Update: Two killed as car hits shoppers in German city of Trier

At least two people were killed and several injured when a car drove through a shopping street in the southwestern German city of Trier on Tuesday, police said, adding that the driver had been arrested.

Update: Two killed as car hits shoppers in German city of Trier
Emergency services at the scene in Trier. Photo: DPA

Police were not immediately able to say whether the SUV had deliberately targeted the pedestrian zone but Trier mayor Wolfram Leibe said the driver appeared to have gone “on a rampage”.

Police sealed off the area and urged people to stay away from the city centre.

Police spokesman Karl-Peter Jochem told reporters that the driver was a 51-year-old German from the Trier-Saarburg local area and that “the danger is over”.

He said the man ploughed through the pedestrianised high street in his SUV for about a kilometre before coming to a halt.

On Twitter police confirmed the arrest and initally said two people had been killed. “We have arrested one person and secured the car. According to initial information, two people are dead. Please continue to avoid the city centre,” Trier police tweeted.

A few minutes later, an updated tweet read: “Several dead and injured in Trier's inner city.”

“More info to come. Caring for the injured has absolute priority!”

Trier mayor Leibe was quoted by SWR as saying that the driver had caused “several deaths” and injuries”.

Speaking to reporters, with tears in his eyes, Leibe recounted the shock of seeing a child's shoe on the street near the body of a girl.

“It's a horror scene,” he said. “Many people are traumatised.”

Police spokesman Uwe Konz told AFP it remained unclear what exactly had happened, saying “the background still needs to be clarified”.

Christmas shopping

Footage from the scene broadcast on NTV showed several police vans and other emergency vehicles parked on a wide shopping street in Trier, a large section of which appeared to have been cleared.

Although Germany is grappling with a second coronavirus wave that has forced restaurants, bars, sports and cultural centres to close, retailers have been allowed to stay open and many people are out doing their Christmas shopping

Shoppers were seen huddling outside stores festooned with Christmas decorations, while sirens could be heard in the distance.

Eyewitnesses reported that people had been thrown into the air after the SUV drove into the pedestrian area, Welt said.

Parents were asked to pick up their children from schools in the inner city area, reported the Trierischer Volksfreund.

Photo: DPA

State premier of Rhineland-Palatinate, Malu Dreyer, expressed her horror at the fatal incident.

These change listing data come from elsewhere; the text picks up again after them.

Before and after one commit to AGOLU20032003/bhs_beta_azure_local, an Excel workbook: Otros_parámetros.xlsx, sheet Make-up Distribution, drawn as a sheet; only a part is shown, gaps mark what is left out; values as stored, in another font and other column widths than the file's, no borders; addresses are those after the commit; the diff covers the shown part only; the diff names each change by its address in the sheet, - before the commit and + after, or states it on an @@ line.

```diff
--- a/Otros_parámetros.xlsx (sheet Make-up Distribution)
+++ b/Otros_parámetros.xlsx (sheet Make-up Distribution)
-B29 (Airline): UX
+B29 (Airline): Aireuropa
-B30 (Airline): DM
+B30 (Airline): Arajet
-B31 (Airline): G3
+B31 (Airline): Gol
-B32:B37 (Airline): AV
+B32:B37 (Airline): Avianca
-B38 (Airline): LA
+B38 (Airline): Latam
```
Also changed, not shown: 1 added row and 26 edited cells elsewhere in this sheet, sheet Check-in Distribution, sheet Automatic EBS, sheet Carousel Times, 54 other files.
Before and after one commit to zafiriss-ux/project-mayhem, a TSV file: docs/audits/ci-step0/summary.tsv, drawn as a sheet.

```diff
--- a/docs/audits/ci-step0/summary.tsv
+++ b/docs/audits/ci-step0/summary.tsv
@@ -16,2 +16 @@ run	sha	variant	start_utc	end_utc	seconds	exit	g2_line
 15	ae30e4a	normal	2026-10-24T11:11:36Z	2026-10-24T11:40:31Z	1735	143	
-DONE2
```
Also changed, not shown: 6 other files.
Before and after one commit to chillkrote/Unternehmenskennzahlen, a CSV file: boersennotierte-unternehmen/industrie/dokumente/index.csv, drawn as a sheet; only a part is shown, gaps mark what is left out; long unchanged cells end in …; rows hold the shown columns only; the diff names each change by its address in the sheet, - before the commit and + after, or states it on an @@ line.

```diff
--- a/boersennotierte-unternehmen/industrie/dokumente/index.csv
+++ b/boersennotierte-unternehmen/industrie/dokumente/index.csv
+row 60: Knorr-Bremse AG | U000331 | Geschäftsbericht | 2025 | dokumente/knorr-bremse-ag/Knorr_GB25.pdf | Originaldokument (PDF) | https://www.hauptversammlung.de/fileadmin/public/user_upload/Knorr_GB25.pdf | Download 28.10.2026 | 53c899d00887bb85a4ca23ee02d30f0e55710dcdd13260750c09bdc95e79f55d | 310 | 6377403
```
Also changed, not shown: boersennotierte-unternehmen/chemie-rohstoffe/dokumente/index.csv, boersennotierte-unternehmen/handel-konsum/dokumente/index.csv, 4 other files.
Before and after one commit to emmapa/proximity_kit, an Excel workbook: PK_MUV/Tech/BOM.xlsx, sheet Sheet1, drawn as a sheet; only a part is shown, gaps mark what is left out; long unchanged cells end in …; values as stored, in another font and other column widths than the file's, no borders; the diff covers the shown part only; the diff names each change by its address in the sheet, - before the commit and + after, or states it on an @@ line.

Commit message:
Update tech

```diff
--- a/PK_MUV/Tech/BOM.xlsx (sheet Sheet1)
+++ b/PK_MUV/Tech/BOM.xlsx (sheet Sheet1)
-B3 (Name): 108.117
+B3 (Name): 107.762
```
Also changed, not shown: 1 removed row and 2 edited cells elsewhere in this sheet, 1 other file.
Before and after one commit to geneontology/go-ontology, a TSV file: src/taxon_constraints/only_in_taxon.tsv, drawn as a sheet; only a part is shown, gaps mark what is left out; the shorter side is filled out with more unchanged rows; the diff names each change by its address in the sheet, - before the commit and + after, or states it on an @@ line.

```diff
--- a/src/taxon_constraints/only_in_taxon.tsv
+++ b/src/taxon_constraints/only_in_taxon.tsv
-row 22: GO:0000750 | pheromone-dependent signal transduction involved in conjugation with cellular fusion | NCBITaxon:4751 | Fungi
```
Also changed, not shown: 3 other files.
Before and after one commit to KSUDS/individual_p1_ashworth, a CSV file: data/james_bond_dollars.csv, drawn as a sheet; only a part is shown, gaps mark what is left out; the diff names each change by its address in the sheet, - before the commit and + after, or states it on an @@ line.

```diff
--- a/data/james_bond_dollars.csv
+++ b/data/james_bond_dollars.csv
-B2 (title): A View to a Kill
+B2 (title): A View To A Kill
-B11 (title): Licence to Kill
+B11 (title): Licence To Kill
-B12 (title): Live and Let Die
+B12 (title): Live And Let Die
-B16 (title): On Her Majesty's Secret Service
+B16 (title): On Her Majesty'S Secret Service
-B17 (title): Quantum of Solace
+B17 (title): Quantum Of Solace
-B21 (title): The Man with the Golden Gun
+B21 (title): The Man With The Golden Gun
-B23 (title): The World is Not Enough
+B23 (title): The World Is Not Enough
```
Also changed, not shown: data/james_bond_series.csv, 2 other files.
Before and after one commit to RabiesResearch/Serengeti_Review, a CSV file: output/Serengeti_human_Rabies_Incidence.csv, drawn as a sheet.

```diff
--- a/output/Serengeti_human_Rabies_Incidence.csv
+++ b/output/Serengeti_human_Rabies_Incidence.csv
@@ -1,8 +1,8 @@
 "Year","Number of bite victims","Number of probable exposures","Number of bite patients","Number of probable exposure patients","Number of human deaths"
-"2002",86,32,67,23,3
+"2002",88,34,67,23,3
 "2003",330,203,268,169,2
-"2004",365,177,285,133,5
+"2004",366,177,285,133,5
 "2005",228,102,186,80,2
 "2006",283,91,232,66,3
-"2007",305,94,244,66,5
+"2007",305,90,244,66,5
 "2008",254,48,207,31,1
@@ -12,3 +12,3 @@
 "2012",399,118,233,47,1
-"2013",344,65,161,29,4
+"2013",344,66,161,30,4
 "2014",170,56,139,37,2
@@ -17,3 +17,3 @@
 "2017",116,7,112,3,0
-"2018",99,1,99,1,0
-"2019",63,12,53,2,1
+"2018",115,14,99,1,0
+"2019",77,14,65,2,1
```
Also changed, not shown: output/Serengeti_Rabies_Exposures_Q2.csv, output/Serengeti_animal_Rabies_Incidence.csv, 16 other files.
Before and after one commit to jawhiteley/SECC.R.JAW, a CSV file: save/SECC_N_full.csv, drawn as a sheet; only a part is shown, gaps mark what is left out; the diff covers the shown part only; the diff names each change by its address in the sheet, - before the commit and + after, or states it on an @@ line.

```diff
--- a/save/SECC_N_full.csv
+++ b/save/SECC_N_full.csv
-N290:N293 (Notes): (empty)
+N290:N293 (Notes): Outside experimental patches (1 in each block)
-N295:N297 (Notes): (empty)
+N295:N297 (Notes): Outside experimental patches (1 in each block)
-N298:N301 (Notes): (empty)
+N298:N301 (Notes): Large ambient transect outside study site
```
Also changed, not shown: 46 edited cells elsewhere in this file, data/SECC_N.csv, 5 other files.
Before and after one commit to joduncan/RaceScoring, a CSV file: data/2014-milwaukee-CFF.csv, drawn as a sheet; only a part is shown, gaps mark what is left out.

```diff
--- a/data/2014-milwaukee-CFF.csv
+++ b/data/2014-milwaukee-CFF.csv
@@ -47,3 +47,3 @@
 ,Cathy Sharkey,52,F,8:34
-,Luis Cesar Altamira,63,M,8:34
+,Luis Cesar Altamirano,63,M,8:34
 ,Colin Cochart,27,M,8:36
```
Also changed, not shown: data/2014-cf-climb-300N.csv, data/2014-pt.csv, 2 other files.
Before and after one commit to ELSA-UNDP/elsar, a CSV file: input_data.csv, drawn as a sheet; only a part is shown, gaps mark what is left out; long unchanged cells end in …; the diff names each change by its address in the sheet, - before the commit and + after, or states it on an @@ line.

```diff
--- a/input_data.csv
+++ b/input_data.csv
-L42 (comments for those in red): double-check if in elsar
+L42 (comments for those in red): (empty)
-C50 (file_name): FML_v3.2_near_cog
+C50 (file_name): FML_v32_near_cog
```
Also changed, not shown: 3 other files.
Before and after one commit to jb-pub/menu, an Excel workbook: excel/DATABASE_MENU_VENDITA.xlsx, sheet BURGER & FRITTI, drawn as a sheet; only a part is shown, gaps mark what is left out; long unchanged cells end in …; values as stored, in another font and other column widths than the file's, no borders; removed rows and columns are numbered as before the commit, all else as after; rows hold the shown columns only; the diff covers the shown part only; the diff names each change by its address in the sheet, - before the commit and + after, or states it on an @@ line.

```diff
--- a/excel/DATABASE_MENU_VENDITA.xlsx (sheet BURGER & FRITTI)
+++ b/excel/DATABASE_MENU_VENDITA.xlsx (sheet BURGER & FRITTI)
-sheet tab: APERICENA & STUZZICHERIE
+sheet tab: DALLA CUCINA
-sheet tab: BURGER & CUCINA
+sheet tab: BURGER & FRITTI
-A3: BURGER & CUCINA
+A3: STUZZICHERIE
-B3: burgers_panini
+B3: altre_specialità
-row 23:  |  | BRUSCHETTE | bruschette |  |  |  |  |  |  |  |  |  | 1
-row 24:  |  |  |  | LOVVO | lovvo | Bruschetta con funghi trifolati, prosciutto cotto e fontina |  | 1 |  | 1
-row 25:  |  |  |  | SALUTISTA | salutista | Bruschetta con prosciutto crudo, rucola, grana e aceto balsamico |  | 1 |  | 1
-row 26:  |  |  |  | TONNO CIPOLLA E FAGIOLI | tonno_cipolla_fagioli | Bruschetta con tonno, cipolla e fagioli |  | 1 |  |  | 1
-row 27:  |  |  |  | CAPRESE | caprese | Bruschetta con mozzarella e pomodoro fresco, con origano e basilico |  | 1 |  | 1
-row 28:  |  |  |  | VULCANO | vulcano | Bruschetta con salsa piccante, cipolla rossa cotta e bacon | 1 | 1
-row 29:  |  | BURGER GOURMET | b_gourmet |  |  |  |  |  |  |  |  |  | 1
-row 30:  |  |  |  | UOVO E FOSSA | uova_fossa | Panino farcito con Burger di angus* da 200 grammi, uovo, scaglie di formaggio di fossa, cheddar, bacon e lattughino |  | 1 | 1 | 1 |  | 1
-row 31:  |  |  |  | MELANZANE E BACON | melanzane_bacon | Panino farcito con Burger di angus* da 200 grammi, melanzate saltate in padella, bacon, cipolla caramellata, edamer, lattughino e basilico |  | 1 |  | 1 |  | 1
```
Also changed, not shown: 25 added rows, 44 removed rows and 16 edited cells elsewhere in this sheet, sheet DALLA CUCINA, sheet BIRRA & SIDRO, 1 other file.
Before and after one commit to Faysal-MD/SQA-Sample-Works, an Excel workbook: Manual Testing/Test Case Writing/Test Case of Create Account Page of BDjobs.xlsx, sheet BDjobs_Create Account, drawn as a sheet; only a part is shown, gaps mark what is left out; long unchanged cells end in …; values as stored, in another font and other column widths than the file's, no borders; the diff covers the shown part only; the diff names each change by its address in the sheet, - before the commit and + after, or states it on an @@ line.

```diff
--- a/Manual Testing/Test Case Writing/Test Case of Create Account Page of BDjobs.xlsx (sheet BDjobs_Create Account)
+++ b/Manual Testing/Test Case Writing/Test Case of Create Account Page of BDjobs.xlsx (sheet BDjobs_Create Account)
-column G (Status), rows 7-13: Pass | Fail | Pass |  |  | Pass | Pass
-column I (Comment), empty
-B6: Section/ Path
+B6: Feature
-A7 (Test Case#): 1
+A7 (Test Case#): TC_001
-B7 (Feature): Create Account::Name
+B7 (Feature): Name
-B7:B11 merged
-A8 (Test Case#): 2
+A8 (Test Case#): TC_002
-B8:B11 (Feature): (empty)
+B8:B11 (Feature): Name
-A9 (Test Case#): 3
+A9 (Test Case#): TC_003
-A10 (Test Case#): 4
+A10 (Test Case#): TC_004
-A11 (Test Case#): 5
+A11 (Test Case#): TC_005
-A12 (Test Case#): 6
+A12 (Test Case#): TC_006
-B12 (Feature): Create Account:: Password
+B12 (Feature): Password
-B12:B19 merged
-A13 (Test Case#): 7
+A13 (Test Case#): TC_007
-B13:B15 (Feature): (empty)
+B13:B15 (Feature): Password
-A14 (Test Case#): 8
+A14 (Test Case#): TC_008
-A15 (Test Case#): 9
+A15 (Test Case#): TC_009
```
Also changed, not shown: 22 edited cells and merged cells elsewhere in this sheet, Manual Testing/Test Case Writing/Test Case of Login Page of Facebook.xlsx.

Interior Minister Roger Lewentz made his way from Mainz to the scene of the incident. Dreyer was also expected there in the afternoon.

Steffen Seibert, spokesman for the federal government and Chancellor Angela Merkel wrote on Twitter: “What happened in Trier is shocking. Thoughts are with the relatives of the victims, with the numerous injured and with everyone who is on duty at this moment to care for those affected.”

Trier is a southwestern German city in the Moselle wine region located near Luxembourg in the state of Rhineland-Palatinate. It has around 110,600 residents.

Memories of recent incidents

Although the incident has not been confirmed as an attack, it brought back memories of the 2016 truck rampage at a Berlin Christmas market that left 12 people dead.

The driver, a failed Tunisian asylum seeker, was a supporter of the Islamic State jihadist group.

In August 2019, six people were injured in a series of motorway accidents in Berlin in what prosecutors described as a suspected Islamist attack.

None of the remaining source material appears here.